London-listed Russian retail group X5 has put its convenience store division up for sale to concentrate on three major formats. The group said in a short statement to the London Stock Exchange this morning that it planned to concentrate on its Pyaterochka proximity stores, Perekrestok supermarkets and Karusel hypermarkets.
The company’s small-format convenience stores operating under the Perekrestok Express brand in Moscow, which accounts for less than 1% of total revenue, will be put on sale. X5 has selected Renaissance Capital to assist with preparation of the deal. Perekrestok Express
CEO Igor Shekhterman said: “Convenience stores like those that Perekrestok Express operates in Moscow, which have a selling space of up to 200 sq m, certainly have potential. However, they represent a fairly narrow segment of Russia’s modern food retail market, in which proximity stores, supermarkets and hypermarkets occupy more than a 90% share. With our market share in these formats steadily growing, we have decided to focus our full attention on continuing to develop the customer value propositions of Pyaterochka, Perekrestok and Karusel, including in Moscow.”
Elsewhere it is a quiet morning in the City.

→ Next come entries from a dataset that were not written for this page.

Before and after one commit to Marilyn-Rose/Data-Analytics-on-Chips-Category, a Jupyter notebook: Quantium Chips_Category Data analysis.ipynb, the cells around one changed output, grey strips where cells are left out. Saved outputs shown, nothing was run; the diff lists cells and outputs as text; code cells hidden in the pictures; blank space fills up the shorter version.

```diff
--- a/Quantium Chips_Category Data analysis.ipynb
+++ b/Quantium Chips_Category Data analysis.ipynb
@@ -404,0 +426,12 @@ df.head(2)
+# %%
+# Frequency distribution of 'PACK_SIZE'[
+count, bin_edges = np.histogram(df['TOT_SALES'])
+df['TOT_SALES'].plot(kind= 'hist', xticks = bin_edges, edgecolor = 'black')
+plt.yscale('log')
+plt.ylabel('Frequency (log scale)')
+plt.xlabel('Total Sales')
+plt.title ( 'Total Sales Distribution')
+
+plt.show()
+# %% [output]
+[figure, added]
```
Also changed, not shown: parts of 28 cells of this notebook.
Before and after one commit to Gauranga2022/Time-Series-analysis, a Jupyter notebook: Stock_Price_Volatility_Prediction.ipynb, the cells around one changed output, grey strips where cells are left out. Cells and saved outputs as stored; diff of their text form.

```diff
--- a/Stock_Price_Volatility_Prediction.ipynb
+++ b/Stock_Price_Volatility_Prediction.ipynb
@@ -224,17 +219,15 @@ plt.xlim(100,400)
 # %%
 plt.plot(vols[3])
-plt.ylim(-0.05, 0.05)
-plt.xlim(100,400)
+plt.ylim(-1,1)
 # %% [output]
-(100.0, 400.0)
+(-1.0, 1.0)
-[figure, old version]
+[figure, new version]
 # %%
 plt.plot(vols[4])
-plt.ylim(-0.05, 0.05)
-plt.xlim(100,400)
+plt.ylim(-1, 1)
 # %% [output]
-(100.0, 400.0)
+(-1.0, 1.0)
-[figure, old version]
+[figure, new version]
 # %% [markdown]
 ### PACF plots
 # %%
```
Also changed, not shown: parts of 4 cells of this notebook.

Featured in this week’s Grocer, we have a story about profits falling at Tyrrells as the snack brand struggles in the UK following its sale to Amplify. There is also news on ex-Booths boss Chris Dee returning to grocery as the chairman of peanut butter start-up ManiLife, with plans to help a raft of other small businesses in the future. Both stories will be available on thegrocer.co.uk later this morning.
This week The Grocer also has a story about Westons Cider unveiling a new corporate identity later this month following a multimillion-pound rebranding to support an ambitious five-year plan to grow the business by 40% and bolster its premium positioning. Read the story here.
Yesterday in the City
The City was unmoved by the Booker (BOK) first-half results as shares nudged up 0.1% to 205.5p despite solid numbers. Profits at Booker leapt 9% to £88m as the wholesaler increased revenues by 2.5% to £2.6bn, with non-tobacco like-for-like growth of 7.7%. Investors are waiting to see what the CMA says about the Tesco merger at the end of the month. Tesco (TSCO) shares fell 0.9% to 185.6p yesterday.
WH Smith (SMWH) dipped slightly by 0.1% to 2,070p despite strong growth in the travel division in the year to the end of August. The retailer hiked its dividend by 10% to 48.2p a share as pre-tax profits rose 7% to £140m. Travel sales overtook the high street for the first time in the group’s history, with its like-for-like revenues in its traditional sites down 5%.
Just Eat (JE) shares 5.3% higher at 740.3p – and they had been almost 7% up earlier in trading – as the CMA said it was giving the green light to its £200m Hungry House deal.
Reckitt Benckiser registered another 1.8% rise to take share up more than 5% so far this week to 7,166p. Investors became excited when US drug company Pfizer said it was looking to sell its consumer healthcare division, which contains Advil.
British American Tobacco (BAT) was one of the few big fallers, along with Tesco, down 0.7% to 4,881.5p.
The FTSE 100 closed at a record high – up 0.3% 7,556.2 points – as Brexit fears dragged the pound down.